In a fire scenario, the role of soot is important from different standpoints. It has a significant contribution to heat transfer by radiation and it proves to be a hindrance in evacuation activities as it reduces visibility. As a pollutant from combustion, it is an environmental hazard and it contributes to climate change by causing a very localised warming effect in the atmosphere. A predictive and practical soot model will be extremely helpful to all the design engineers who are working towards solving these problems. The computational fluid dynamics (CFD) codes, compiled on advanced computing machines of this generation are more than capable of predicting soot concentration and its contribution to radiation. However, these CFD tools need to be validated against experiments. This involves recreating the experimental setup in the CFD environment and comparison of the results from the simulation with the experimental results. The focus of this thesis is to validate the soot models used in FLACS Fire, a CFD code developed by Gexcon AS. Four fire scenarios from experiments, ranging from small scale such as ethylene jet flame to full scale such as underventilated compartment fire, are selected here. The Formation-Oxidation model (FOX) and Conversion Factor Model (CFM) are the two options used in FLACS to predict soot fractions. The validation is done for result parameters, such as time-averaged temperatures and mass or volume fractions of soot. Soot is a good radiator and it transfers a substantial amount of energy to the surroundings by thermal radiation. This transfer of energy will change the temperature field of the flame. This impact of soot fraction on radiative power is also studied and discussed. Sensitivity study with respect to certain modelling parameters is also included. The results of average temperature and average soot mass or volume fraction predicted by CFM are in good agreement with the measurements from experiments. However, the predictions of soot fractions using the FOX model are very low compared to experimental values, and a need for code improvement and further validation is identified. The results of temperature are strongly influenced by soot fractions predicted accordingly by the soot models. Apart from experiments, results from another CFD code Fire Dynamic Simulator (FDS), are used for comparison in a compartment fire case.
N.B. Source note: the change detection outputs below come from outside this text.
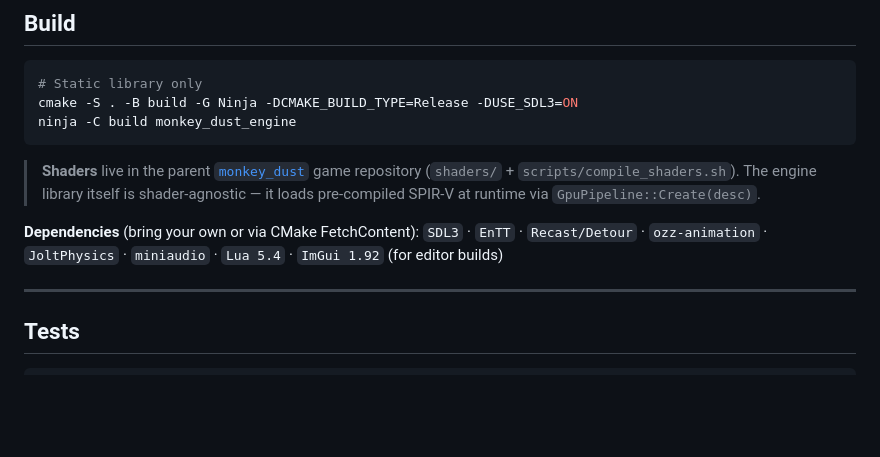
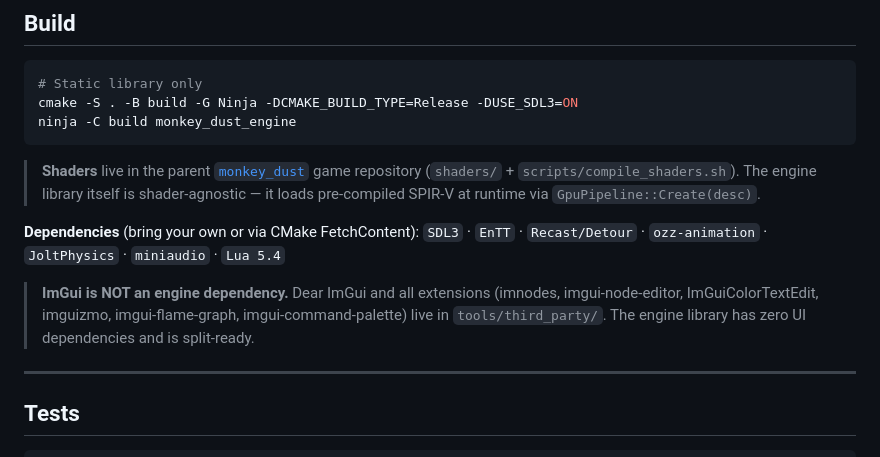
Before and after one commit to rdga1bot/monkey_dust_engine, a Markdown page: README.md, the part around the change. Rendered like a GitHub page; blank space fills up the shorter version.

Commit message:
docs: engine is now split-ready — imgui moved to tools/third_party
ImGui and all UI extensions removed from engine deps list.
Engine has zero UI dependencies (split-readiness).
tools/ owns imgui core + imnodes + imgui-node-editor + ImGuiColorTextEdit +
imguizmo + imgui-flame-graph + imgui-command-palette.

Co-Authored-By: Claude Sonnet 4.6 <noreply@anthropic.com>

```diff
--- a/README.md
+++ b/README.md
@@ -124,7 +124,9 @@ ninja -C build monkey_dust_engine
 > The engine library itself is shader-agnostic — it loads pre-compiled SPIR-V at runtime via `GpuPipeline::Create(desc)`.
 
 **Dependencies** (bring your own or via CMake FetchContent):
-`SDL3` · `EnTT` · `Recast/Detour` · `ozz-animation` · `JoltPhysics` · `miniaudio` · `Lua 5.4` · `ImGui 1.92` (for editor builds)
+`SDL3` · `EnTT` · `Recast/Detour` · `ozz-animation` · `JoltPhysics` · `miniaudio` · `Lua 5.4`
+
+> **ImGui is NOT an engine dependency.** Dear ImGui and all extensions (imnodes, imgui-node-editor, ImGuiColorTextEdit, imguizmo, imgui-flame-graph, imgui-command-palette) live in `tools/third_party/`. The engine library has zero UI dependencies and is split-ready.
 
 ---
 
```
The importance of soot formation is tested by using no soot model for the compartment fire scenario and demonstrated that the temperatures are over-predicted, and using an appropriate soot model for the given fire scenario is essential.
PublisherThe University of Bergen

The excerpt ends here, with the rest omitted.